↓

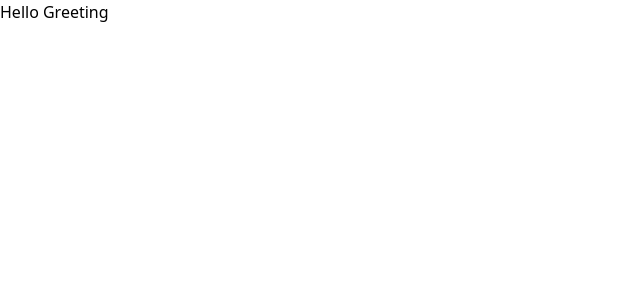
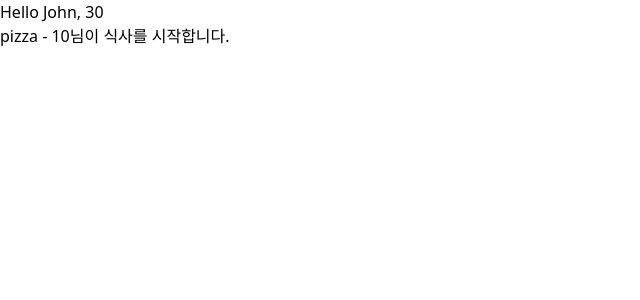
Before and after one commit to Monixc/nextjscamp, a React (Vite) app in the folder 07/: page / in a window 1280 px wide. Shown: the top 300 px of the page, without its empty margins (0-640 px from the left). Built offline with nearby package versions, Linux system fonts and the light colour scheme; a web font is replaced by a local one.

Commit message:
7일차: props
props로 값을 전달받는 방법
인터페이스 또는 타입을 활용하여 공통 속성 공유

```diff
--- a/07/src/App.tsx
+++ b/07/src/App.tsx
@@ -1,9 +1,11 @@
+import Eat from "./components/learn/props/Eat";
 import Greeting from "./components/learn/props/Greeting";
 
 const App = () => {
   return (
     <>
-      <Greeting />
+      <Greeting name="John" age={30} />
+      <Eat name="pizza" age={10} />
     </>
   );
 };
--- /dev/null
+++ b/07/src/components/learn/props/Eat.tsx
@@ -0,0 +1,14 @@
+// 1. 프롭스 타입 여러군데서 사용되는 건 아닌데 너무 많아서 가독성을 해칠 때
+// 2. 복잡 유무를 떠나서 여러 군데에서 사용되는 경우
+// 3. 구냥
+import { IGreetingProps } from "./Greeting";
+const Eat = (props: IGreetingProps) => {
+  return (
+    <>
+      <h1>
+        {props.name} - {props.age}님이 식사를 시작합니다.
+      </h1>
+    </>
+  );
+};
+export default Eat;
--- a/07/src/components/learn/props/Greeting.tsx
+++ b/07/src/components/learn/props/Greeting.tsx
@@ -1,8 +1,32 @@
-const Greeting = () => {
+export interface IGreetingProps {
+  name: string;
+  age: number;
+}
+
+// type TGreetingProps {
+//     name: string;
+//     age: number;
+// }
+const Greeting = (props: IGreetingProps) => {
+  console.log(props);
   return (
     <>
-      <h1>Hello Greeting</h1>
+      <h1>
+        Hello {props.name}, {props.age}
+      </h1>
     </>
   );
 };
 export default Greeting;
+
+// const Greeting = ({ name, age }: IGreetingProps) => {
+//   console.log(props);
+//   return (
+//     <>
+//       <h1>
+//         Hello {name}, {age}
+//       </h1>
+//     </>
+//   );
+// };
+// export default Greeting;
```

↑

What is expected
In the data above, find each line that has the word "name" and copy it out.

Output for this task
+      <Greeting name="John" age={30} />
+      <Eat name="pizza" age={10} />
+        {props.name} - {props.age}님이 식사를 시작합니다.
+  name: string;
+//     name: string;
+        Hello {props.name}, {props.age}
+// const Greeting = ({ name, age }: IGreetingProps) => {
+//         Hello {name}, {age}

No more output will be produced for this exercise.